[Version difference data]
===
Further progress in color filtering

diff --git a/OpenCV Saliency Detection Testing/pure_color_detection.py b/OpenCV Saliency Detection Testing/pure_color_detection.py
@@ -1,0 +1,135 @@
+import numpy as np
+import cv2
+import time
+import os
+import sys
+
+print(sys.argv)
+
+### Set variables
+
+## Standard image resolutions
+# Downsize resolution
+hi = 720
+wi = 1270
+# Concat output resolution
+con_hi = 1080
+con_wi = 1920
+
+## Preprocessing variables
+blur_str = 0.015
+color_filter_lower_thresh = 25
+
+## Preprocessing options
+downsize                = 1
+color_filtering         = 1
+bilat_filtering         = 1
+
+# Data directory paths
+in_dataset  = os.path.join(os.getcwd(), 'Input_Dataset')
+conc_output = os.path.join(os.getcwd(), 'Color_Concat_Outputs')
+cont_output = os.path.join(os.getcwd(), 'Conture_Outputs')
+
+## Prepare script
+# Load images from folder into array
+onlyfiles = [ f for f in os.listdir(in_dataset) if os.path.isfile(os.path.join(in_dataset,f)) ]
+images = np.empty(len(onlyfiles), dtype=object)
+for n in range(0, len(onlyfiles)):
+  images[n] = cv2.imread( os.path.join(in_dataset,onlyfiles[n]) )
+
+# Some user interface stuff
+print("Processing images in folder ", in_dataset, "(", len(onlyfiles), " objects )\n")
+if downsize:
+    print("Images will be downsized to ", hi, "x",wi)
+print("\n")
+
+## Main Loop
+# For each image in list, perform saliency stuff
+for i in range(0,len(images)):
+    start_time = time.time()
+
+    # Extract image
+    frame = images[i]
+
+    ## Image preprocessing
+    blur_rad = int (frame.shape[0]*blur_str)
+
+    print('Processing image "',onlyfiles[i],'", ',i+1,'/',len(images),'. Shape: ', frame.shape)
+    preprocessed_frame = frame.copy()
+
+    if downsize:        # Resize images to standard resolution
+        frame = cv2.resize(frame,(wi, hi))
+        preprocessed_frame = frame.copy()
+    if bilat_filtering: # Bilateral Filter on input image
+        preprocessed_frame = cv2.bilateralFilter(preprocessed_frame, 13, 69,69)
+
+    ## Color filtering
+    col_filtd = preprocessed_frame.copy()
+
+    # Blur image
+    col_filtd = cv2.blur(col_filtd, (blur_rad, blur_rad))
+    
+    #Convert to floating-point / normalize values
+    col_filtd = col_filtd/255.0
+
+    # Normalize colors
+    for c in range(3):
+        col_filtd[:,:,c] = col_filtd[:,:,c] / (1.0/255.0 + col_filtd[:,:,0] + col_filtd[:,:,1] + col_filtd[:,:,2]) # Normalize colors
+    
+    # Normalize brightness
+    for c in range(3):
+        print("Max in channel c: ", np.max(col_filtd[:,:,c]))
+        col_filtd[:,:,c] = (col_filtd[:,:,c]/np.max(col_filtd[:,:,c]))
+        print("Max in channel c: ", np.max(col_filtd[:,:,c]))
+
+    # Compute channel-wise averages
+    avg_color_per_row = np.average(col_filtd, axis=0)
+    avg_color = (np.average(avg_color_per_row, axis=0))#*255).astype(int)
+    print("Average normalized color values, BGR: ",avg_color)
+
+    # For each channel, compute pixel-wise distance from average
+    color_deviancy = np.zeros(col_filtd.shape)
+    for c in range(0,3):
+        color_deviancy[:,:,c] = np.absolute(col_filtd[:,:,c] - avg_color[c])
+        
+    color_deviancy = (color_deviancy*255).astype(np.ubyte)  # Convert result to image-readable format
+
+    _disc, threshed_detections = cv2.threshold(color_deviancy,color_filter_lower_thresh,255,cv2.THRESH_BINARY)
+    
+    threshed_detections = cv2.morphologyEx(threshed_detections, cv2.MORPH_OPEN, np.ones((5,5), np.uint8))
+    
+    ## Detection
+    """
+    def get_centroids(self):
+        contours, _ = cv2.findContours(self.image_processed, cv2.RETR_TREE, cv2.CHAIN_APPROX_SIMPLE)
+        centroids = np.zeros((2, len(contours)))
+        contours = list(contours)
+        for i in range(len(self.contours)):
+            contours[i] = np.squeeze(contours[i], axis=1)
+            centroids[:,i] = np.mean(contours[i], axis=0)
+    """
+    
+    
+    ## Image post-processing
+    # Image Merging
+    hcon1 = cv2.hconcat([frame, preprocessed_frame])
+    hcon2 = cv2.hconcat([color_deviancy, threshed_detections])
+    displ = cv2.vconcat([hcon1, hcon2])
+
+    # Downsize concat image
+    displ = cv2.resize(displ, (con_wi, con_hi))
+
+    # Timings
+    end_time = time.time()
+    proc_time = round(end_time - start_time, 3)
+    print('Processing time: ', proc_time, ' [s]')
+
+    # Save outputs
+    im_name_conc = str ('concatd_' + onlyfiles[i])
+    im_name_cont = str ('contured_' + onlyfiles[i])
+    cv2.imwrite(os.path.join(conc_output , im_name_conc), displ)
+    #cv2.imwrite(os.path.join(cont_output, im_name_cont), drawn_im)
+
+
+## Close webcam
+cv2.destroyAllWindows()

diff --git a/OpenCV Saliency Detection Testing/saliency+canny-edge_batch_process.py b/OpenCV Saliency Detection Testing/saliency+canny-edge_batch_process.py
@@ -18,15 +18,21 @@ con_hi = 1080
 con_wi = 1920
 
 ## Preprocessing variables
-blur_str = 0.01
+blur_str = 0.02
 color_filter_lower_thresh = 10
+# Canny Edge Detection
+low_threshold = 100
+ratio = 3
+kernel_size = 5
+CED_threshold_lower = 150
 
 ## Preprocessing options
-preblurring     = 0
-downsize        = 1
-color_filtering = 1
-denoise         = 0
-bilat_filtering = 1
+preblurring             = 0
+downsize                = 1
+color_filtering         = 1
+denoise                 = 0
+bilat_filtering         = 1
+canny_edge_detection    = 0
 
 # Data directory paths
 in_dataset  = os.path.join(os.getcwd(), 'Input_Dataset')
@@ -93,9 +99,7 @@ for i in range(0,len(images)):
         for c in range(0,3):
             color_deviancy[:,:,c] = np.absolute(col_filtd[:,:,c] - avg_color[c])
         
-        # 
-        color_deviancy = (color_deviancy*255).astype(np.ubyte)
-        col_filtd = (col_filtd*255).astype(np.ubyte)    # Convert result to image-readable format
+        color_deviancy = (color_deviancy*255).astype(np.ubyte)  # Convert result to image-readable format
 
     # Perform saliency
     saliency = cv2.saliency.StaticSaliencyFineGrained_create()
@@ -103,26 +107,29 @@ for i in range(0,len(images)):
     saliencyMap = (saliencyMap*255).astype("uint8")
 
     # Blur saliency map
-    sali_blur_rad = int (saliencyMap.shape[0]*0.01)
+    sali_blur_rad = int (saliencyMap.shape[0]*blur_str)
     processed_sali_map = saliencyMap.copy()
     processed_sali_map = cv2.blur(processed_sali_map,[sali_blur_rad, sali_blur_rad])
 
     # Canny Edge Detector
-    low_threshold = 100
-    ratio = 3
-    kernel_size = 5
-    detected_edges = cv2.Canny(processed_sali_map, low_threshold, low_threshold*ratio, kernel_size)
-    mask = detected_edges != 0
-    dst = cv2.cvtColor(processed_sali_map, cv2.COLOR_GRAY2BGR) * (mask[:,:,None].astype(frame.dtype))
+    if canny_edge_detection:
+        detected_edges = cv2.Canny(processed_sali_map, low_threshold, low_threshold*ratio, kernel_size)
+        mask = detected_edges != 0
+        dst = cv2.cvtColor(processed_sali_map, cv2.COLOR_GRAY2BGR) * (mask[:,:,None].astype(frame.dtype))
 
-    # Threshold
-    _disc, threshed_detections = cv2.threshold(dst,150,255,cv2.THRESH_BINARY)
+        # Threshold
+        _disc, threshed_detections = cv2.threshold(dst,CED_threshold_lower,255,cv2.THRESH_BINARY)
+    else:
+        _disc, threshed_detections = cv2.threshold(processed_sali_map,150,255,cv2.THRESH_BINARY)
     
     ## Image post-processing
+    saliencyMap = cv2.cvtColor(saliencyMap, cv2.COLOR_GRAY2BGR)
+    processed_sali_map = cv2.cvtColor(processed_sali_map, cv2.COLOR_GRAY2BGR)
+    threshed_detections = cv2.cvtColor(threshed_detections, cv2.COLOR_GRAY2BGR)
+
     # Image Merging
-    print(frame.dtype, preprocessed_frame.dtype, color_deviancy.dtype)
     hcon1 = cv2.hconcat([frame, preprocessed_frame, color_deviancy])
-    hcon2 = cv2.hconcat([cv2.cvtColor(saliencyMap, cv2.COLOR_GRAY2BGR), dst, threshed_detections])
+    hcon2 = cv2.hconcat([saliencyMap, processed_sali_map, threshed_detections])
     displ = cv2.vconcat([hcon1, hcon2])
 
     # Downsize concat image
===
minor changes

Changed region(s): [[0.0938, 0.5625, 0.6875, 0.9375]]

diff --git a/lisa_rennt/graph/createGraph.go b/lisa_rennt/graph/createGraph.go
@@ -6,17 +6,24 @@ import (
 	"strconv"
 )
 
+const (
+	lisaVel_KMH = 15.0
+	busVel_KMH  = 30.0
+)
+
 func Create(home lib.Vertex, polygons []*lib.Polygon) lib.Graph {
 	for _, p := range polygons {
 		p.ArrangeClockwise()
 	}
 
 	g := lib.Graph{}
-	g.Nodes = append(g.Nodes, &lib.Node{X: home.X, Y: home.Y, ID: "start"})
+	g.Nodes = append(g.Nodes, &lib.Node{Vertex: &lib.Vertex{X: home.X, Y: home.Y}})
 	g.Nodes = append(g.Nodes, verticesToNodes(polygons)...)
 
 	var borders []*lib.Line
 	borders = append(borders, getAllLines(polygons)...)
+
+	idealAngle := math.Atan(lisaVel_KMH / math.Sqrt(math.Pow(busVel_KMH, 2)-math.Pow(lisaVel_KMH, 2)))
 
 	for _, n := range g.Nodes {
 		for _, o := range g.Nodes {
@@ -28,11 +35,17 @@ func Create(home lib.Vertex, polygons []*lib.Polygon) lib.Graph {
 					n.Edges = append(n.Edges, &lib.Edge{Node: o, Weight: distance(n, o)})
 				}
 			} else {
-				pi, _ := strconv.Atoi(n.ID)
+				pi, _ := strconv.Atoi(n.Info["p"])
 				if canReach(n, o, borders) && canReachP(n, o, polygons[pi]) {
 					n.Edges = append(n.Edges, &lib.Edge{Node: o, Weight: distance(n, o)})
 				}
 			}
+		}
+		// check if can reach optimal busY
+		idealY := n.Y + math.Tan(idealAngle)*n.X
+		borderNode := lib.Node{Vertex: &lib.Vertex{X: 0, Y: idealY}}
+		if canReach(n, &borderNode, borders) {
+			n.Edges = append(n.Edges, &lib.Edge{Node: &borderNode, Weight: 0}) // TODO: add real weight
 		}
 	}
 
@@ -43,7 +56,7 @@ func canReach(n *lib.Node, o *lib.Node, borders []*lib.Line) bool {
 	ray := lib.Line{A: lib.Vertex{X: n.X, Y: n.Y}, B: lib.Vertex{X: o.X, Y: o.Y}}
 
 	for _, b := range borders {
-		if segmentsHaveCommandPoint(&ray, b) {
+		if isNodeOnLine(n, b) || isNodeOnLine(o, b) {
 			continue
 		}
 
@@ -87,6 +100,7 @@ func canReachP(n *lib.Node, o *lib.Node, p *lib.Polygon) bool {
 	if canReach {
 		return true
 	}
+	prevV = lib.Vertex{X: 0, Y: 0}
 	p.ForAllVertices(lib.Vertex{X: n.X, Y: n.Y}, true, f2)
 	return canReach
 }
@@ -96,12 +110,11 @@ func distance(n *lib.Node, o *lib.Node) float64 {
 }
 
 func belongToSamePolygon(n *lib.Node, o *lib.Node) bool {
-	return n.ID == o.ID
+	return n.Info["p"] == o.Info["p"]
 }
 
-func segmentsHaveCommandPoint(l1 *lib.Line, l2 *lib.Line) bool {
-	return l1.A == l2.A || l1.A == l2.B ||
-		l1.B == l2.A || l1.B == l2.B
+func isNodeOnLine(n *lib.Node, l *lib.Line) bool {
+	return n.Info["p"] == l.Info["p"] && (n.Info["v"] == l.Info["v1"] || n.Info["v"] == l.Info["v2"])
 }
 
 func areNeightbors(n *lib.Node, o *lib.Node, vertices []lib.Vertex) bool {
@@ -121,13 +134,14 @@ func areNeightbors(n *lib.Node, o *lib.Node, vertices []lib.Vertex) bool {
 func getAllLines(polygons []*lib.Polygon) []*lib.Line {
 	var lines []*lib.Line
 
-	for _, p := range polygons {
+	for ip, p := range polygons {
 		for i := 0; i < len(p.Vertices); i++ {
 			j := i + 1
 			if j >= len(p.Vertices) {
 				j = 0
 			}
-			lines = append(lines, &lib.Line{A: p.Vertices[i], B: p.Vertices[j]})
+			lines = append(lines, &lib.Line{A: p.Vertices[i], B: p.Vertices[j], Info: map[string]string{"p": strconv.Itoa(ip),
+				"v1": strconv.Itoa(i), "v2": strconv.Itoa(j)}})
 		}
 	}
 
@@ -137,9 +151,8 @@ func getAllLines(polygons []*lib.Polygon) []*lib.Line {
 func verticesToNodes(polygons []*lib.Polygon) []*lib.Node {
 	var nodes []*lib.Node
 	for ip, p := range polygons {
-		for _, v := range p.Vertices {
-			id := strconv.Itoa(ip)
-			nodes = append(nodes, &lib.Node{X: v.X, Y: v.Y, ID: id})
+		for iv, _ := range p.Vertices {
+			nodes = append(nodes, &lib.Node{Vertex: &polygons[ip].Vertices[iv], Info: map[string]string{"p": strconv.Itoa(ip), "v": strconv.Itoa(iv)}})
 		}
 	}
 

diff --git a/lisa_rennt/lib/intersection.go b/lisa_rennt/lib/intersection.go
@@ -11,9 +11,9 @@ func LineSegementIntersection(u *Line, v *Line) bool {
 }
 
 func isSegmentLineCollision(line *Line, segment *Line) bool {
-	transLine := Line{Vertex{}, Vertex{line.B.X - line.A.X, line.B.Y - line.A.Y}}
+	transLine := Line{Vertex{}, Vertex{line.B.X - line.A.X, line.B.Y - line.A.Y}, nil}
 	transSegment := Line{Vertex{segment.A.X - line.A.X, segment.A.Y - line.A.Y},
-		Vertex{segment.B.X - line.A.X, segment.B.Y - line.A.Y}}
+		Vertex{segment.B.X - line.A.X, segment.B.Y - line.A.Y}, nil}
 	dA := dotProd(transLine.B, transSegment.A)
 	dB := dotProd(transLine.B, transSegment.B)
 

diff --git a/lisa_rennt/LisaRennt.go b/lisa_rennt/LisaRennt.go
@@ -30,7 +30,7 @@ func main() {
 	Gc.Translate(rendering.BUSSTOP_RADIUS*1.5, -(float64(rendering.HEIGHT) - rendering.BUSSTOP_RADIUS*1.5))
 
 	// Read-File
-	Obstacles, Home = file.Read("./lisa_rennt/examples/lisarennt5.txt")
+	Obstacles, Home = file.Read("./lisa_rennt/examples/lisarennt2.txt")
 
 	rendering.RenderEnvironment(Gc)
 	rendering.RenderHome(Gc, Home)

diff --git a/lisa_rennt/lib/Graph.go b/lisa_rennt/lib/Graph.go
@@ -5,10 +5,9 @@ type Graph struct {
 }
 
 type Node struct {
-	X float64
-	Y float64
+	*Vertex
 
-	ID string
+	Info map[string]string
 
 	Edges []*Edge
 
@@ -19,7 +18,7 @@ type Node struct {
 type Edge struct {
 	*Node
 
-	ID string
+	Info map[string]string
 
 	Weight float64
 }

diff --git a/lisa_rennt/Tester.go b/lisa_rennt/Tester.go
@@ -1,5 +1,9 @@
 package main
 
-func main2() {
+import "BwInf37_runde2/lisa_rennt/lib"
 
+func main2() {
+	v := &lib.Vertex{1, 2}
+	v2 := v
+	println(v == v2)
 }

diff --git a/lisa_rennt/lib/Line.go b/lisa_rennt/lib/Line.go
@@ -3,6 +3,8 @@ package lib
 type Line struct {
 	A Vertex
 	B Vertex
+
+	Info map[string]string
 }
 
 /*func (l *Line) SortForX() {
===
● EXERCISE AIM
Only the lines above from the line containing "hcon2 = cv2.hconcat([color_deviancy, threshed_detections])" through the line containing "('contured_' + onlyfiles[i])" should be retyped, exactly and with both ends included.

● ANSWER BOX
+    hcon2 = cv2.hconcat([color_deviancy, threshed_detections])
+    displ = cv2.vconcat([hcon1, hcon2])
+
+    # Downsize concat image
+    displ = cv2.resize(displ, (con_wi, con_hi))
+
+    # Timings
+    end_time = time.time()
+    proc_time = round(end_time - start_time, 3)
+    print('Processing time: ', proc_time, ' [s]')
+
+    # Save outputs
+    im_name_conc = str ('concatd_' + onlyfiles[i])
+    im_name_cont = str ('contured_' + onlyfiles[i])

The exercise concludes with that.